Seismic Source Characterisation
The seismic source characterisation incorporates: (1) smoothed seismicity models; (2) background source zones in areas without recent earthquake activity and (3) fault sources that characterize earthquakes on active faults. Details of the earthquake source models can be found in Moschetti et al. (2015) and Frankel et al. (2015)
Ground Motion Characterisation
The model applies ground motion prediction equations (GMPEs) for stable continental regions, shallow crustal earthquakes, subduction interface earthquakes, and deep intraslab earthquakes. The GMPEs are discussed in more detail in Rezaeian et al. (2015).

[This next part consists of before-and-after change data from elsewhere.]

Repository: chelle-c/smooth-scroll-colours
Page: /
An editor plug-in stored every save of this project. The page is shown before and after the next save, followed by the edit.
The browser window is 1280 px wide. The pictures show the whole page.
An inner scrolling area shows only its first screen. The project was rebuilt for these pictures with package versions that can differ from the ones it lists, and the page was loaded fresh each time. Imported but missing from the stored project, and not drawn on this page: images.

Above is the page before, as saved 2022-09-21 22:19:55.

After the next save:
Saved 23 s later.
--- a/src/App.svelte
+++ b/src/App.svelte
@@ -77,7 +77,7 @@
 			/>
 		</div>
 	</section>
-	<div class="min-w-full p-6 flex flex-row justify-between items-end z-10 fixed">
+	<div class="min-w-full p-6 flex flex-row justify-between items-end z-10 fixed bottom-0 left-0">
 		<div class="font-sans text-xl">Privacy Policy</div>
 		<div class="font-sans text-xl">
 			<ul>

Hazard curves were computed with the OQ engine for peak ground acceleration (PGA) and spectral acceleration (SA) at 0.2s, 0.5s, 1.0s, and 2s. The computation was performed on a grid of 94480 sites (spaced at approximately 10 km) with reference soil conditions with shear wave velocity in the upper 30 meters (Vs30) of 760-800 m/s.
The hazard map for PGA corresponding to a 10% probability of exceedance in 50 years (475 year return period), can be seen using the interactive viewer. For a more comprehensive set of hazard and risk results, please see the GEM Visualization Tools.

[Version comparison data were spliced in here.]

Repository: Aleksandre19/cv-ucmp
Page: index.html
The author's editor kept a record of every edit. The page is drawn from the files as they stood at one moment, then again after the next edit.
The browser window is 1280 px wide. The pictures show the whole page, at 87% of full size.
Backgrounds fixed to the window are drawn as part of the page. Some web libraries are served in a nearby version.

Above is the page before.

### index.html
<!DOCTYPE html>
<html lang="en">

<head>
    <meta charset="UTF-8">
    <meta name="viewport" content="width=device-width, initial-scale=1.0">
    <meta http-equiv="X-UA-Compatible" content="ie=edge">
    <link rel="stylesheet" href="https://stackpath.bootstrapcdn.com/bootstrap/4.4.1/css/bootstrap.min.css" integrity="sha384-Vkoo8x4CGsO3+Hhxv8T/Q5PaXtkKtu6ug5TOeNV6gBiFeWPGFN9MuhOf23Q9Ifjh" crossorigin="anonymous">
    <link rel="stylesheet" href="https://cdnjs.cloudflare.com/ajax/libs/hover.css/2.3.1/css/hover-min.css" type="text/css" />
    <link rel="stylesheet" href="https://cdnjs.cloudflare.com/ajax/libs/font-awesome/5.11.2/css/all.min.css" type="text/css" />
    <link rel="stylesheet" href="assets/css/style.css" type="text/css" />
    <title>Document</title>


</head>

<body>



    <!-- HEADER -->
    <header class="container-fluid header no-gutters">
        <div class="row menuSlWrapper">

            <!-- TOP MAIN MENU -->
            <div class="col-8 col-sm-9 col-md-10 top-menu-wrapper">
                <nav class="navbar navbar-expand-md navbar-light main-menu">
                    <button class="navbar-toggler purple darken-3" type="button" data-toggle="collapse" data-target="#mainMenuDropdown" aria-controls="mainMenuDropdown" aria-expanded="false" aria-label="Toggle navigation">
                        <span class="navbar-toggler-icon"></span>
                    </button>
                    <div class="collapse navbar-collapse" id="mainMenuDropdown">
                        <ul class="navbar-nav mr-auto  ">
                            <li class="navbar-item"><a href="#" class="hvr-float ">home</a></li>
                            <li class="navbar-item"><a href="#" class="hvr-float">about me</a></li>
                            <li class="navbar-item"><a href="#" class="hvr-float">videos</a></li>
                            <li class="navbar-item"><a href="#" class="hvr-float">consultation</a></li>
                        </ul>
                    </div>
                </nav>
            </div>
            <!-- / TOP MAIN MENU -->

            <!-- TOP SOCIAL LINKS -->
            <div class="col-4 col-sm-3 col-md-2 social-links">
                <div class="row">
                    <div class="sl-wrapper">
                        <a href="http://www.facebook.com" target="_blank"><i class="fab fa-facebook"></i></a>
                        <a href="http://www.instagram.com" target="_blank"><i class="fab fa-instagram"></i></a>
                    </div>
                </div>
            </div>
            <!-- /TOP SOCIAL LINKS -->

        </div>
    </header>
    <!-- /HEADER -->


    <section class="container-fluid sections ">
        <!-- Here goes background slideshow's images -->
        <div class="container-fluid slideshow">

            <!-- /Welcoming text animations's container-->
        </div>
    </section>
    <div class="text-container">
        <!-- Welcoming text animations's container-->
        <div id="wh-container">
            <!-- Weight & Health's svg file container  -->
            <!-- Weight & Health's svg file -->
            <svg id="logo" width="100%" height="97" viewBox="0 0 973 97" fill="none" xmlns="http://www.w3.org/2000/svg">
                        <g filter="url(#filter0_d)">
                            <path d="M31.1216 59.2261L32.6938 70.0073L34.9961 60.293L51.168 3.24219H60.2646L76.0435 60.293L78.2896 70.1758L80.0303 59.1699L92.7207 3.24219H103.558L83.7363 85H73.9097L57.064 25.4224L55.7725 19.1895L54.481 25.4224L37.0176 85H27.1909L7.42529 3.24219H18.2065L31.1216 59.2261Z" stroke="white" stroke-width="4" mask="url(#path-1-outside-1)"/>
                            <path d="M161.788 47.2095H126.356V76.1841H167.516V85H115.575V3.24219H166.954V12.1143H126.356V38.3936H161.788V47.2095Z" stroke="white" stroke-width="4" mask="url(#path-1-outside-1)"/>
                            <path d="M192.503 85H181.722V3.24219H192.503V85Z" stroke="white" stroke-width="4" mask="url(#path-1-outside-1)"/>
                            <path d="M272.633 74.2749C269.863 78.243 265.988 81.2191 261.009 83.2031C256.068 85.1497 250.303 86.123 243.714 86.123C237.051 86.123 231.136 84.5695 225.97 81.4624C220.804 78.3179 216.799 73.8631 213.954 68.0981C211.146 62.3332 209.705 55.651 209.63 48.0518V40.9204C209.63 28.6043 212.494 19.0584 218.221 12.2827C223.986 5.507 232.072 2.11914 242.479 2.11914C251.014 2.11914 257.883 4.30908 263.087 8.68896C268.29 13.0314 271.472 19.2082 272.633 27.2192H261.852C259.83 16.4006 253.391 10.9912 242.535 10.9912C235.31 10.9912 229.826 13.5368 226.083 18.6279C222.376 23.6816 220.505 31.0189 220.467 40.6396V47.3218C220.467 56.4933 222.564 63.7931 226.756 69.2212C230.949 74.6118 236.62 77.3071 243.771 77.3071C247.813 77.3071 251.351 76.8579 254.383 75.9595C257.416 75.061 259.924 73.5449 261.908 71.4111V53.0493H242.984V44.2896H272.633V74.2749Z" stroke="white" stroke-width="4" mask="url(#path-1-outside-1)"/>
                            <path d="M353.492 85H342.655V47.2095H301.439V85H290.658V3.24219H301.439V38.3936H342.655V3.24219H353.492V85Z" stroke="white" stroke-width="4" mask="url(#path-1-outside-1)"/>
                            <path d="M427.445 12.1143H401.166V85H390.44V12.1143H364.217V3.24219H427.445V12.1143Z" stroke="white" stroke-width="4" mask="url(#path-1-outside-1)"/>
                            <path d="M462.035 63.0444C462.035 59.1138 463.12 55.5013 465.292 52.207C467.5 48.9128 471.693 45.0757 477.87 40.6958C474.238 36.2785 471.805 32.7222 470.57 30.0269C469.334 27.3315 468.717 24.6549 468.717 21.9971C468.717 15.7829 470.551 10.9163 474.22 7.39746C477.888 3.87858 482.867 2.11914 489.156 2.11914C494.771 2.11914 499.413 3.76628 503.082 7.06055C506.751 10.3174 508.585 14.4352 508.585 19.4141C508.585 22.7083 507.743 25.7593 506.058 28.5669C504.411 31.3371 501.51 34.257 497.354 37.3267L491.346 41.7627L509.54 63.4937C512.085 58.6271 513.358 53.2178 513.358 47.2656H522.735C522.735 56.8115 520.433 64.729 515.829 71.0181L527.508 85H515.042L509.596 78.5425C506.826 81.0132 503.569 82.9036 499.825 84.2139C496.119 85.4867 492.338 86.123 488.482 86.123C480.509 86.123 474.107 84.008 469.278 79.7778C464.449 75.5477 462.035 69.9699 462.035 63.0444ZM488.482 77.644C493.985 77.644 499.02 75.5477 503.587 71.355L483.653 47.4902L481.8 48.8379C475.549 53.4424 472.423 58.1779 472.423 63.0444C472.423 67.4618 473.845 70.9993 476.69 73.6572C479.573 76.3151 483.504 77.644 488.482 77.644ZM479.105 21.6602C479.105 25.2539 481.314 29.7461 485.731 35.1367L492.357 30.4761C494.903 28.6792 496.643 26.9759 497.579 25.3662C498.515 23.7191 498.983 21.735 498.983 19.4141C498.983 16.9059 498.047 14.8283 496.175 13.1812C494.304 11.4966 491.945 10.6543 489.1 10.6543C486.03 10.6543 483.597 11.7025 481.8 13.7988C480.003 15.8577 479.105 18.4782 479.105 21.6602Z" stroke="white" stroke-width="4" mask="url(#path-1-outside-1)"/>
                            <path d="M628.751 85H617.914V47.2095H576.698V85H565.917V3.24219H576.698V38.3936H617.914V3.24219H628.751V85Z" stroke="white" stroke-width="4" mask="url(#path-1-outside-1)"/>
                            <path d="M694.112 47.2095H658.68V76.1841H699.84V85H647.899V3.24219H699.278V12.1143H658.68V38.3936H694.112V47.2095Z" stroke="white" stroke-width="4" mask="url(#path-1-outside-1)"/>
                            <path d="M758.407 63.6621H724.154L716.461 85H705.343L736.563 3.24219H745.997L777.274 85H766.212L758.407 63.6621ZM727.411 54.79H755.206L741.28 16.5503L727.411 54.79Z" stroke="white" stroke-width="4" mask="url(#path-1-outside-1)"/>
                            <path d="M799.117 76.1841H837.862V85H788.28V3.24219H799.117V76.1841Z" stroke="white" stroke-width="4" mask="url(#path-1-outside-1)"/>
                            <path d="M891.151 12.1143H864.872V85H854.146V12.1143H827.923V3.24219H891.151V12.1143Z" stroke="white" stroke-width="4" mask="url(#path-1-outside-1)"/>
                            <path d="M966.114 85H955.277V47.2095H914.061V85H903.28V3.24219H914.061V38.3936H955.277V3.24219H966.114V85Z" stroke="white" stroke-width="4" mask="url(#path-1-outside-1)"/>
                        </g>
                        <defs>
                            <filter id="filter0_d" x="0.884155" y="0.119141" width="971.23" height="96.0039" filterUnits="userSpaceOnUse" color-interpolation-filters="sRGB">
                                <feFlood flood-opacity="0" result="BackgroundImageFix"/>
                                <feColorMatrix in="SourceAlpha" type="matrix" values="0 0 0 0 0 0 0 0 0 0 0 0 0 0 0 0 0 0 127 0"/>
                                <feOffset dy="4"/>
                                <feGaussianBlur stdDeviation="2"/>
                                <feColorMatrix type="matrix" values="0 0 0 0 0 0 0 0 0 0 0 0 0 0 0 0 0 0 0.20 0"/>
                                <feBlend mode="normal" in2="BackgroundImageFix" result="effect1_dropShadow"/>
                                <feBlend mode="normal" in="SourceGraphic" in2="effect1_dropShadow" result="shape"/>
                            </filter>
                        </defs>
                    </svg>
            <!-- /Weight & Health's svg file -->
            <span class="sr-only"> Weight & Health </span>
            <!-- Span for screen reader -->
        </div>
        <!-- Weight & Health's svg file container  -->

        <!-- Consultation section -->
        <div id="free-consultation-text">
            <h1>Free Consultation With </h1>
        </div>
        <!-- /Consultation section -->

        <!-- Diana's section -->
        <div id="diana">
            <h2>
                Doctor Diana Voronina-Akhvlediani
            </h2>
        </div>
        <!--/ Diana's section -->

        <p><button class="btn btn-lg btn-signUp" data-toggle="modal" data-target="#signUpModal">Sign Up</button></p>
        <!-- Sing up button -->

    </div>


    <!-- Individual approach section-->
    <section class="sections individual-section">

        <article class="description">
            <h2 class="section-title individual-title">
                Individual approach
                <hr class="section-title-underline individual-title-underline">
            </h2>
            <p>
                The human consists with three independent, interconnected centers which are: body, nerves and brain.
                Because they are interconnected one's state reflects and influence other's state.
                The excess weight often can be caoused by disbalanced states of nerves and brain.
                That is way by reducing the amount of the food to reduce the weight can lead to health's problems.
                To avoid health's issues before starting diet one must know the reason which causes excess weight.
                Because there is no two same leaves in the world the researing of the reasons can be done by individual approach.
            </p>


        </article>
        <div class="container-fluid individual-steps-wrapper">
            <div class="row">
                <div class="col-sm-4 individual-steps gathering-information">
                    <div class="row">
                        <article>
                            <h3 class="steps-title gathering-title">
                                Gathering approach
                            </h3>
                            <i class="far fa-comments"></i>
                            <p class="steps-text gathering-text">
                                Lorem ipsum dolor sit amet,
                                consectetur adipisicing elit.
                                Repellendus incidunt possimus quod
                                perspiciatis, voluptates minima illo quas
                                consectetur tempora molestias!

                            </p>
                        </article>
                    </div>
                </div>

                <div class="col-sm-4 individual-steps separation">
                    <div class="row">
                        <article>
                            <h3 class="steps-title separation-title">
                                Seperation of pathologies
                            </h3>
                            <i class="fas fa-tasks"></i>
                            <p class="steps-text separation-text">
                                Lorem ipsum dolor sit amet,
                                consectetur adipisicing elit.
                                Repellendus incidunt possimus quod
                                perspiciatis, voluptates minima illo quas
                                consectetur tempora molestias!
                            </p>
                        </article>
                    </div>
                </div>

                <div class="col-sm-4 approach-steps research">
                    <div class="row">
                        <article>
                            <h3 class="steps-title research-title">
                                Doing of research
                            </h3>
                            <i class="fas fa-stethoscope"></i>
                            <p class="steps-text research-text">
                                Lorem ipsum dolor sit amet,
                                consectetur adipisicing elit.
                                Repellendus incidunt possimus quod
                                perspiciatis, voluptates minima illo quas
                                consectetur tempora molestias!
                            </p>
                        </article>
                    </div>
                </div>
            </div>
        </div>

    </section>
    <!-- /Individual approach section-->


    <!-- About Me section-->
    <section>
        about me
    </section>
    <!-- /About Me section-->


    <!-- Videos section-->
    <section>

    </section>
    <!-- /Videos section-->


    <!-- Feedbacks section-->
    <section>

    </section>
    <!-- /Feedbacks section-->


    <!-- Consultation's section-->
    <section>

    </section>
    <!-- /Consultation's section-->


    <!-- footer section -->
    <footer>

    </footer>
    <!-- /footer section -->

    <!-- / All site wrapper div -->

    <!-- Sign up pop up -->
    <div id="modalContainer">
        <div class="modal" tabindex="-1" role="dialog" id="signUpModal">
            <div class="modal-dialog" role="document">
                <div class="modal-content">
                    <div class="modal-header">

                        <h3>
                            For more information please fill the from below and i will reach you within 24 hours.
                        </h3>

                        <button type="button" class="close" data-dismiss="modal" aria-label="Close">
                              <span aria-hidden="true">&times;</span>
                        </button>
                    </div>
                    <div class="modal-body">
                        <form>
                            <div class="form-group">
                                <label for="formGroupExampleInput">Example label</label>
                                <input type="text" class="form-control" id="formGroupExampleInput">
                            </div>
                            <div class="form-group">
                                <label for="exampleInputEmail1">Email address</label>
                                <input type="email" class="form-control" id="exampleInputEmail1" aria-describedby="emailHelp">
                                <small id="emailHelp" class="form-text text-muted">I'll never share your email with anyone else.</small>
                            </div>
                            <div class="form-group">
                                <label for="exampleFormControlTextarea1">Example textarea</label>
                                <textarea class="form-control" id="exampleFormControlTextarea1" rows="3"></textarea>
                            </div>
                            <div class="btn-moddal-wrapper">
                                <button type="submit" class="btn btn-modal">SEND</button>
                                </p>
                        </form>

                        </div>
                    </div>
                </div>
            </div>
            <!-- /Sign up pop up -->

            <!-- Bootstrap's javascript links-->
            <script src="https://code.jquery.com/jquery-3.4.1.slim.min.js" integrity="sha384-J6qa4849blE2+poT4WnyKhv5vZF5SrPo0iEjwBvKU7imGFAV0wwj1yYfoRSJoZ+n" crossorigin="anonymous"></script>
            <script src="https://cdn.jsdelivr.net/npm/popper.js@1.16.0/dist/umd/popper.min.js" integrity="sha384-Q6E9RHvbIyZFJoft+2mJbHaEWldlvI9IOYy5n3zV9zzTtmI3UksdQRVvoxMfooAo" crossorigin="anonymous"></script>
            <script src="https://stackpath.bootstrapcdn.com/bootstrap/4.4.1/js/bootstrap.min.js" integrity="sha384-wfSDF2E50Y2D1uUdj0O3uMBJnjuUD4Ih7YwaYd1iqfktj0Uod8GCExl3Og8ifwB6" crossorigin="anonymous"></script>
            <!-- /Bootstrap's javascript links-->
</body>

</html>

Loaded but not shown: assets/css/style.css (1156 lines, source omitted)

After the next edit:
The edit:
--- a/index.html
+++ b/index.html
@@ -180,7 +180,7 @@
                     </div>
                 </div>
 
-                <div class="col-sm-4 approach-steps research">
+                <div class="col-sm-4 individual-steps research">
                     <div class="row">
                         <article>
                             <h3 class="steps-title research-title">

Frankel, A. D., Chen, R., Petersen, M., Moschetti, M., and Sherrod, B., 2015. 2014 Update of the Pacific Northwest portion of the U.S. National Seismic Hazard Maps, Earthquake Spectra 31, S131–S148.
Moschetti, M. P., Powers, P. M., Boyd, O., Chen, R., Field, E., Frankel, A. D., Haller, K., Harmsen, S., Mueller, C., Wheeler, R., and Petersen, M. D., 2015. Seismic source characterization for the 2014 update of the U.S. national seismic hazard model, Earthquake Spectra 31,
Petersen, M.D., Frankel, A.D., Harmsen, S.C., Mueller, C.S., Haller, K.M., Wheeler, R.L., Wesson, R.L., Zeng, Y., Boyd, O.S., Perkins, D.M., Luco, N., Field, E.H., Wills, C.J., Rukstales, K.S., 2008. Documentation for the 2008 Update of the United States National Seismic Hazard Maps (USGS Open File Report No. OFR 2008-1128). U.S. Geological Survey, Reston, Virginia.
Petersen, M.D., Moschetti, M.P., Powers, P.M., Mueller, C.S., Haller, K.M., Frankel, A.D., Zeng, Yuehua, Rezaeian, Sanaz, Harmsen, S.C., Boyd, O.S., Field, Ned, Chen, Rui, Rukstales, K.S., Luco, Nico, Wheeler, R.L., Williams, R.A., and Olsen, A.H., 2014, Documentation for the 2014 update of the United States national seismic hazard maps: U.S. Geological Survey Open-File Report 2014–1091, 243 p.
Rezaeian, S., Petersen, M. D., Moschetti, M. P., Powers, P., Harmsen, S. C., and Frankel, A. D., 2014. Implementation of NGA-West2 Ground Motion Models in the 2014 U.S. National Seismic Hazard Maps, Earthquake Spectra 30, 1319–1333.